Work order
When you copy the material below, keep every line exact and omit the pictures.

Input

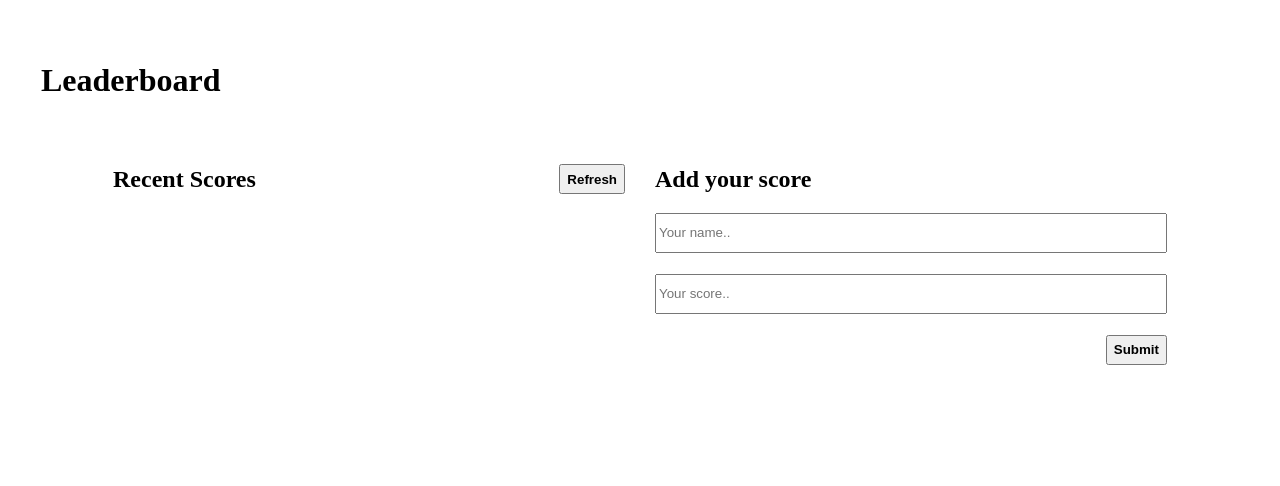
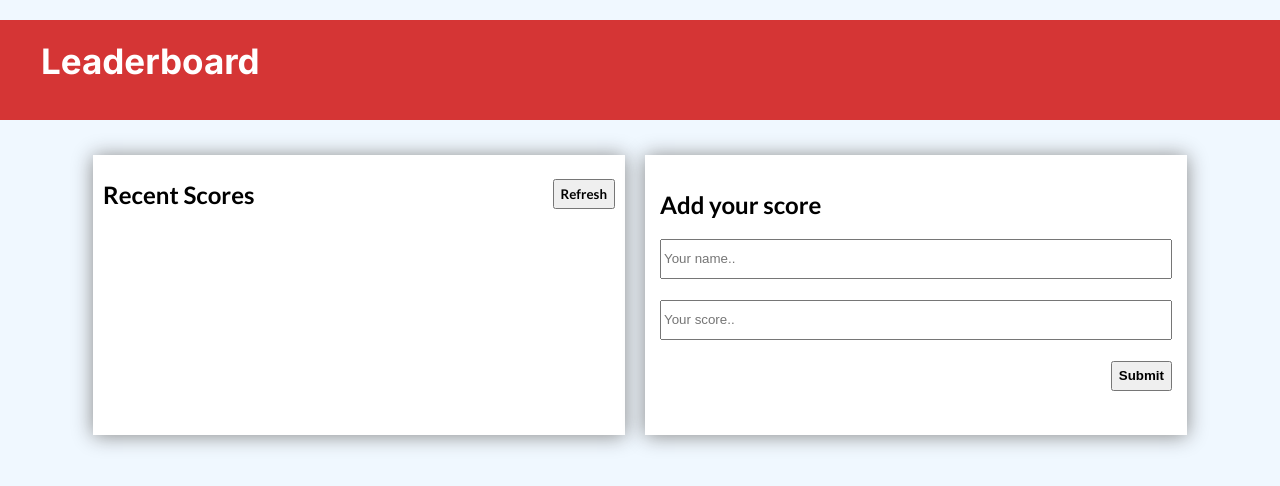
Before and after one commit to Mike47ip/Leaderboard, a website built with webpack: page src/index.html in a window 1280 px wide. Built offline with nearby package versions, Linux system fonts and the light colour scheme.

Commit message:
Add styling

```diff
--- a/src/index.html
+++ b/src/index.html
@@ -6,12 +6,19 @@
   <title>Leaderboard</title>
  </head>
  <body>
-  <h1 id="leadhead">Leaderboard</h1>
+  <main>
+    <nav>
+      <h1 id="leadhead">Leaderboard</h1>
+    </nav>
 
-  <section class="wrapper">
-   <article class="Recont"></article>
-   <article class="AddScore"></article>
-  </section>
+
+    <section class="wrapper">
+     <article class="Recont"></article>
+     <article class="AddScore"></article>
+    </section>
+
+  </main>
+
 
   <script src="main.js"></script>
  </body>
--- a/src/style.css
+++ b/src/style.css
@@ -1,7 +1,15 @@
+@import url('https://fonts.googleapis.com/css2?family=Inter:wght@300;400;600;700;800;900&family=Lato:ital,wght@0,300;0,400;0,700;0,900;1,300;1,400;1,700;1,900&family=Open+Sans:ital,wght@0,300;0,400;0,500;0,600;0,700;0,800;1,300;1,400;1,500;1,600;1,700;1,800&family=PT+Sans:ital,wght@0,400;0,700;1,400;1,700&family=Poppins:wght@500;600;700&family=Roboto:ital,wght@0,300;0,400;0,500;0,700;0,900;1,100;1,400;1,700&display=swap');
+
 body {
   margin: auto;
   padding: 0;
   box-sizing: border-box;
+}
+
+main {
+  background-color: aliceblue;
+  width: 100vw;
+  height: 100vh;
 }
 
 ul {
@@ -14,8 +22,23 @@ ul {
   padding-inline-start: 0;
 }
 
+nav {
+  display: flex;
+  justify-content: start;
+  align-items: center;
+  text-align: start;
+  height: 70px;
+  padding-top: 35px;
+}
+
 #leadhead {
-  padding: 41px 41px 10px 41px;
+  font-family: 'Inter', sans-serif;
+  font-size: 35px;
+  padding: 20px 41px 10px 41px;
+  background: #d53535;
+  color: white;
+  width: 100vw;
+  height: 70px;
 }
 
 .heading {
@@ -26,6 +49,7 @@ ul {
 .wrapper {
   display: flex;
   justify-content: center;
+  gap: 20px;
 }
 
 .head1 {
@@ -37,15 +61,24 @@ ul {
 .head1 button {
   width: auto;
   height: 30px;
+  font-family: 'Lato', sans-serif;
 }
 
 .Recont {
   width: 40%;
-  padding: 15px;
+  height: auto;
+  margin-top: 50px;
+  background-color: white;
+  box-shadow: 0px 1px 19px 0px #888888;
+  padding: 5px 10px;
 }
 
 .recentScore {
-  padding-right: 25px;
+  font-family: 'Lato', sans-serif;
+}
+
+#refresh {
+  font-family: 'Lato', sans-serif;
 }
 
 #form {
@@ -60,8 +93,13 @@ ul {
 }
 
 .AddScore {
+  font-family: 'Lato', sans-serif;
   width: 40%;
+  margin-top: 50px;
   padding: 15px;
+  background-color: white;
+  box-shadow: 0px 1px 19px 0px #888888;
+  height: 250px
 }
 
 .List {
@@ -83,10 +121,15 @@ ul {
   height: 30px;
 }
 
+#Scorelist {
+  font-family: 'Lato', sans-serif;
+  list-style: none;
+}
+
 #Scorelist li {
   padding: 7px;
 }
 
-.List #Scorelist li:nth-child(odd) {
+#Scorelist li:nth-child(odd) {
   background: rgb(170, 165, 165);
 }
```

Written solution
Before and after one commit to Mike47ip/Leaderboard, a website built with webpack: page src/index.html in a window 1280 px wide. Built offline with nearby package versions, Linux system fonts and the light colour scheme.

Commit message:
Add styling

```diff
--- a/src/index.html
+++ b/src/index.html
@@ -6,12 +6,19 @@
   <title>Leaderboard</title>
  </head>
  <body>
-  <h1 id="leadhead">Leaderboard</h1>
+  <main>
+    <nav>
+      <h1 id="leadhead">Leaderboard</h1>
+    </nav>
 
-  <section class="wrapper">
-   <article class="Recont"></article>
-   <article class="AddScore"></article>
-  </section>
+
+    <section class="wrapper">
+     <article class="Recont"></article>
+     <article class="AddScore"></article>
+    </section>
+
+  </main>
+
 
   <script src="main.js"></script>
  </body>
--- a/src/style.css
+++ b/src/style.css
@@ -1,7 +1,15 @@
+@import url('https://fonts.googleapis.com/css2?family=Inter:wght@300;400;600;700;800;900&family=Lato:ital,wght@0,300;0,400;0,700;0,900;1,300;1,400;1,700;1,900&family=Open+Sans:ital,wght@0,300;0,400;0,500;0,600;0,700;0,800;1,300;1,400;1,500;1,600;1,700;1,800&family=PT+Sans:ital,wght@0,400;0,700;1,400;1,700&family=Poppins:wght@500;600;700&family=Roboto:ital,wght@0,300;0,400;0,500;0,700;0,900;1,100;1,400;1,700&display=swap');
+
 body {
   margin: auto;
   padding: 0;
   box-sizing: border-box;
+}
+
+main {
+  background-color: aliceblue;
+  width: 100vw;
+  height: 100vh;
 }
 
 ul {
@@ -14,8 +22,23 @@ ul {
   padding-inline-start: 0;
 }
 
+nav {
+  display: flex;
+  justify-content: start;
+  align-items: center;
+  text-align: start;
+  height: 70px;
+  padding-top: 35px;
+}
+
 #leadhead {
-  padding: 41px 41px 10px 41px;
+  font-family: 'Inter', sans-serif;
+  font-size: 35px;
+  padding: 20px 41px 10px 41px;
+  background: #d53535;
+  color: white;
+  width: 100vw;
+  height: 70px;
 }
 
 .heading {
@@ -26,6 +49,7 @@ ul {
 .wrapper {
   display: flex;
   justify-content: center;
+  gap: 20px;
 }
 
 .head1 {
@@ -37,15 +61,24 @@ ul {
 .head1 button {
   width: auto;
   height: 30px;
+  font-family: 'Lato', sans-serif;
 }
 
 .Recont {
   width: 40%;
-  padding: 15px;
+  height: auto;
+  margin-top: 50px;
+  background-color: white;
+  box-shadow: 0px 1px 19px 0px #888888;
+  padding: 5px 10px;
 }
 
 .recentScore {
-  padding-right: 25px;
+  font-family: 'Lato', sans-serif;
+}
+
+#refresh {
+  font-family: 'Lato', sans-serif;
 }
 
 #form {
@@ -60,8 +93,13 @@ ul {
 }
 
 .AddScore {
+  font-family: 'Lato', sans-serif;
   width: 40%;
+  margin-top: 50px;
   padding: 15px;
+  background-color: white;
+  box-shadow: 0px 1px 19px 0px #888888;
+  height: 250px
 }
 
 .List {
@@ -83,10 +121,15 @@ ul {
   height: 30px;
 }
 
+#Scorelist {
+  font-family: 'Lato', sans-serif;
+  list-style: none;
+}
+
 #Scorelist li {
   padding: 7px;
 }
 
-.List #Scorelist li:nth-child(odd) {
+#Scorelist li:nth-child(odd) {
   background: rgb(170, 165, 165);
 }
```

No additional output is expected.